Intro

The linux bash shell is great and very flexible. I love to use it and have even installed WSL 2 on my PCs so I can use it as much as possible. When it comes to scripting it’s not exactly my favorite. there is so much history it has absorbed that there are multiple ways to do everything: the really old way, the new way, the alternate way, etc. And your version of bash can also determine what features you can use. nevertheless, I guess if you stick to the basics it makes sense to use bash for simple scripting tasks.

So just like I’ve compiled all the python tips I need for writing my simple python scripts in one convenient, searchable page, I will now do the same for bash.
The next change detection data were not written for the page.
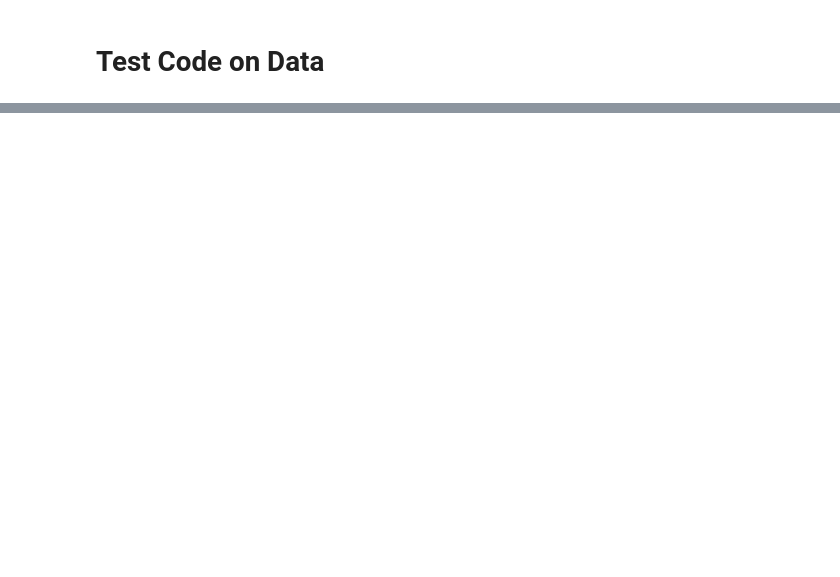
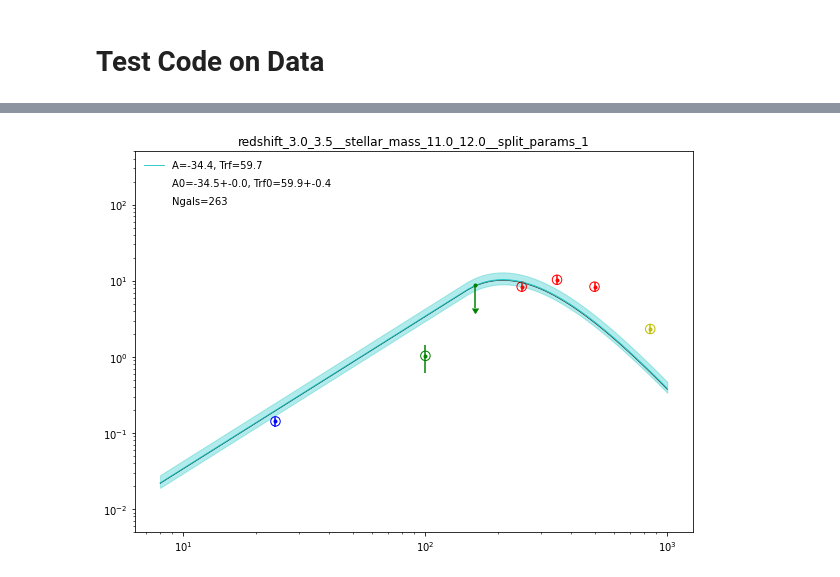
Before and after one commit to marcoviero/simstack3, a Jupyter notebook: notebooks/upper_limit_survival_function.ipynb, the cells around one changed output, grey strips where cells are left out. Saved outputs shown, nothing was run; the diff lists cells and outputs as text; code cells hidden in the pictures; blank space fills up the shorter version.

```diff
--- a/notebooks/upper_limit_survival_function.ipynb
+++ b/notebooks/upper_limit_survival_function.ipynb
@@ -582,0 +465,4 @@ plot_test_mcmc_seds(simstack_object, sed_results_dict, test_flat_samples, test_t
+# %%
+plot_test_mcmc_seds(simstack_object, sed_results_dict, test_flat_samples, test_theta0, id_label_in)
+# %% [output]
+[figure, added]
```
Also changed, not shown: parts of 30 cells of this notebook, 2 other files.
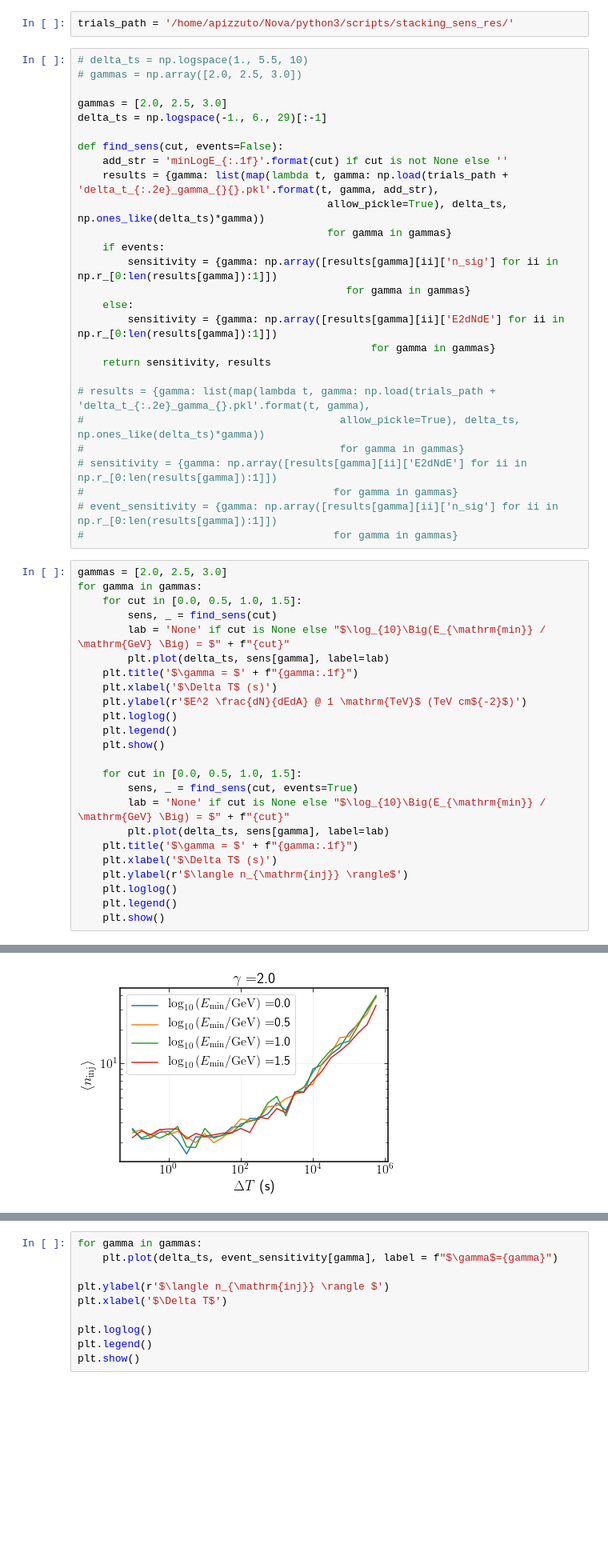
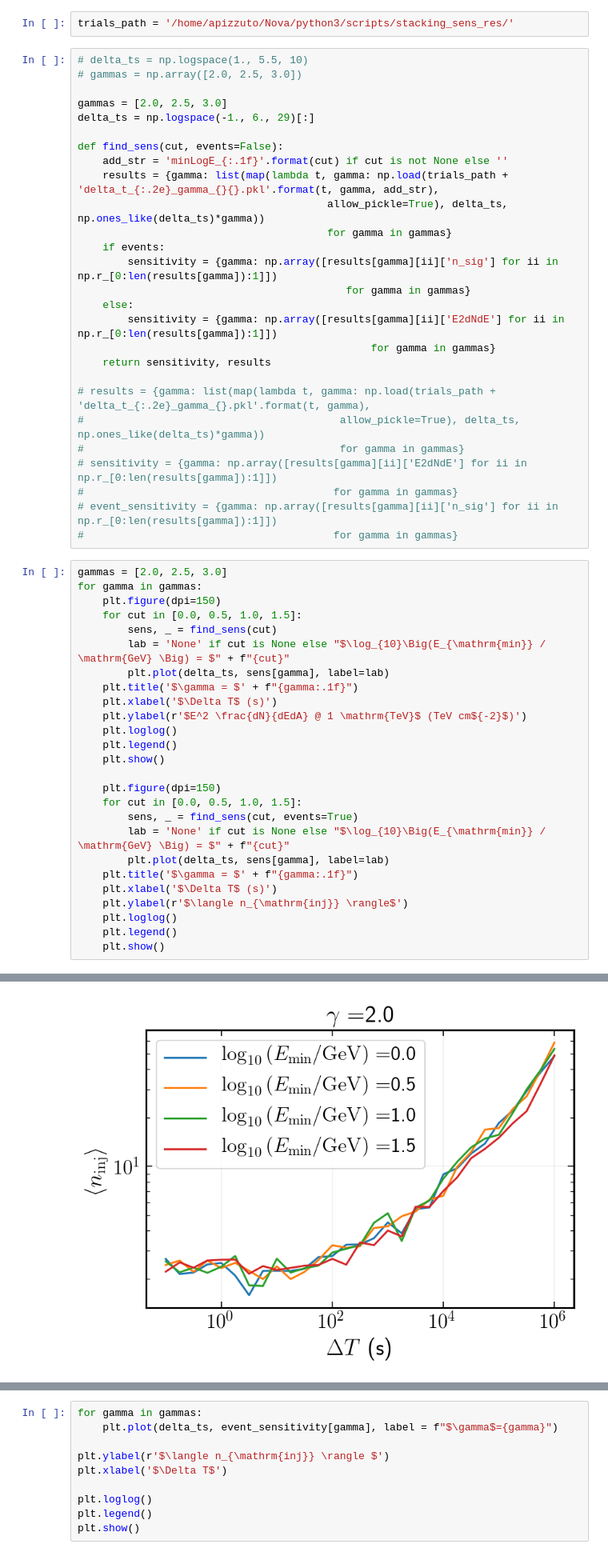
Before and after one commit to apizzuto/Novae, a Jupyter notebook: python3/notebooks/stacking_sensitivity.ipynb, the cells around one changed output, grey strips where cells are left out. Shown at 80% size. Cells and saved outputs as stored; diff of their text form; blank space fills up the shorter version.

```diff
--- a/python3/notebooks/stacking_sensitivity.ipynb
+++ b/python3/notebooks/stacking_sensitivity.ipynb
@@ -30,7 +30,7 @@ trials_path = '/home/apizzuto/Nova/python3/scripts/stacking_sens_res/'
 # gammas = np.array([2.0, 2.5, 3.0])
 
 gammas = [2.0, 2.5, 3.0]
-delta_ts = np.logspace(-1., 6., 29)[:-1]
+delta_ts = np.logspace(-1., 6., 29)[:]
 
 def find_sens(cut, events=False):
     add_str = 'minLogE_{:.1f}'.format(cut) if cut is not None else ''
@@ -55,6 +55,7 @@ def find_sens(cut, events=False):
 # %%
 gammas = [2.0, 2.5, 3.0]
 for gamma in gammas:
+    plt.figure(dpi=150)
     for cut in [0.0, 0.5, 1.0, 1.5]:
         sens, _ = find_sens(cut)
         lab = 'None' if cut is None else "$\log_{10}\Big(E_{\mathrm{min}} / \mathrm{GeV} \Big) = $" + f"{cut}"
@@ -66,6 +67,7 @@ for gamma in gammas:
     plt.legend()
     plt.show()
 
+    plt.figure(dpi=150)
     for cut in [0.0, 0.5, 1.0, 1.5]:
         sens, _ = find_sens(cut, events=True)
         lab = 'None' if cut is None else "$\log_{10}\Big(E_{\mathrm{min}} / \mathrm{GeV} \Big) = $" + f"{cut}"
@@ -81 +83 @@ for gamma in gammas:
-[figure, old version]
+[figure, new version]
```
Also changed, not shown: parts of 2 cells of this notebook, 3 other files.
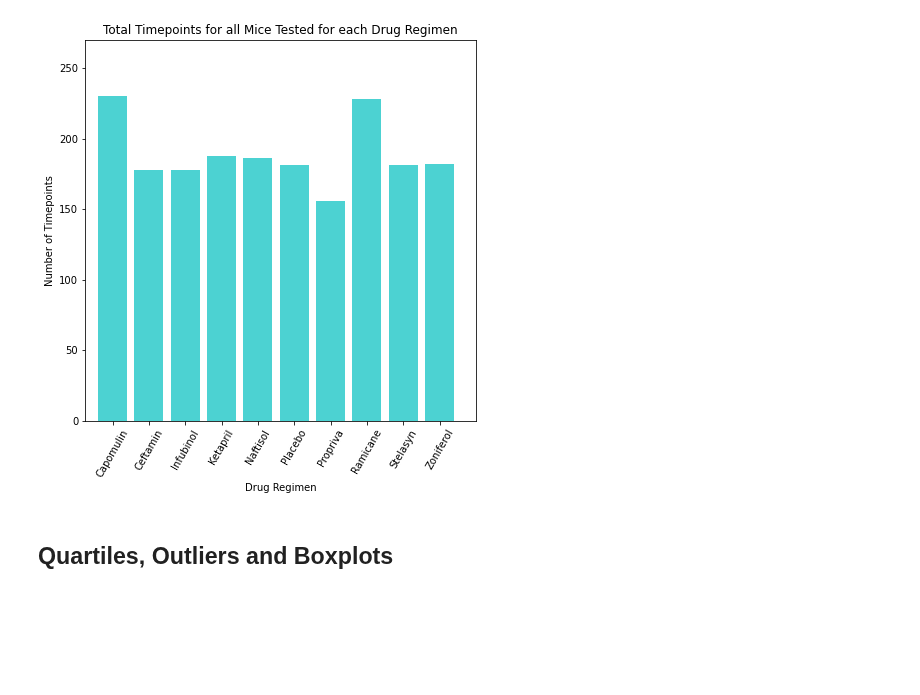
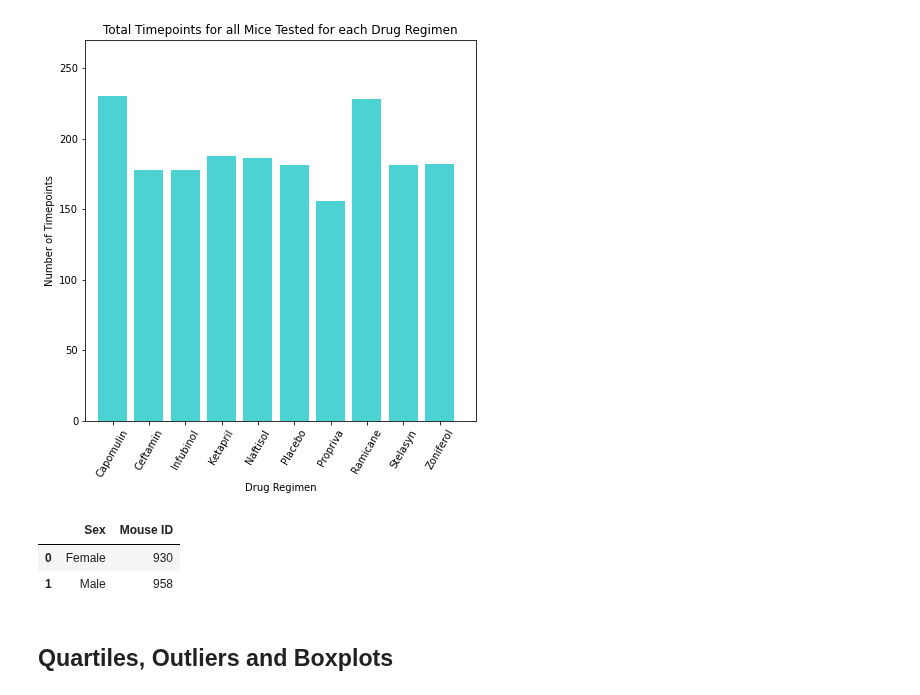
Before and after one commit to NathanJPotter/Matplotlib-challenge-np, a Jupyter notebook: Pymaceuticals/pymaceuticals_starter.ipynb, the cells around one changed output. Cells and saved outputs as stored; diff of their text form; code cells hidden in the pictures; blank space fills up the shorter version.

Commit message:
Created pandas pie plot dataframe

```diff
--- a/Pymaceuticals/pymaceuticals_starter.ipynb
+++ b/Pymaceuticals/pymaceuticals_starter.ipynb
@@ -304,7 +304,19 @@ plt.ylabel("Number of Timepoints");
 # %%
 # Generate a bar plot showing the total number of timepoints for all mice tested for each drug regimen using pyplot.
 # %%
-# Generate a pie plot showing the distribution of female versus male mice using Pandas
+## Generate a pie plot showing the distribution of female versus male mice using Pandas
+
+# Put male and female count data into a dataframe and reset the index
+male_female_df = clean_mouse_study_df.groupby('Sex')
+sex_count_df = male_female_df.count()
+mvf_df = sex_count_df['Mouse ID']
+distrib_mvf_df = pd.DataFrame(mvf_df)
+male_female_df = distrib_mvf_df.reset_index()
+male_female_df
+# %% [output]
+|  | Sex | Mouse ID |
+| 0 | Female | 930 |
+| 1 | Male | 958 |
 # %%
 # Generate a pie plot showing the distribution of female versus male mice using pyplot
 # %% [markdown]
```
No one but me uses it, but that’s fine.

Iterate (loop) over a range of numbers

END=255 # for instance to loop over an ocetet of an IP address
for i in $(seq 1 $END); do
  echo $i
done
# But if it's OK to just hard-wire start and end, then it's simpler to use:
for i in {1..255}; do echo $i; done

Infinite loop
while /bin/true; do...done

You can always exit to stop it.

Sort IPs in a sensible order

$ sort -n -t . -k1,1 -k2,2 -k 3,3 -k4,4 tmp

What directory is this script in?

DIR=$(cd $(dirname $0);pwd);echo$DIR

Guarantee this script is interpreted (run) by bash and not good ‘ole shell (sh)!
if [ ! "$BASH_VERSION" ] ; then
  exec /bin/bash "$0" "$@"
  exit
fi
Count total occurrences of the word print in a bunch of files which may or may not be compressed, storing the output in a file

print=0
zgrep -c print tst*|cut -d: -f2|while read pline; do prints=$((prints + pline));echo $prints>prints; done

Note that much of the awkwardness of the above line is to get around issues I had with variable scope.

Legal characters in variable names

Don’t use _ as you might in python! Stick to alphanumeric, but also do not begin with a number!

Execute a command

I used to use back ticks ` in the old days. parentheses is more visually appealing:

print1=$(cat prints)

Variable type

No, variables are not typed. Everything is treated as a string.

Function definition

Put function definitions before they are invoked in the script. Invocation is by plain name. function syntax is as in the example.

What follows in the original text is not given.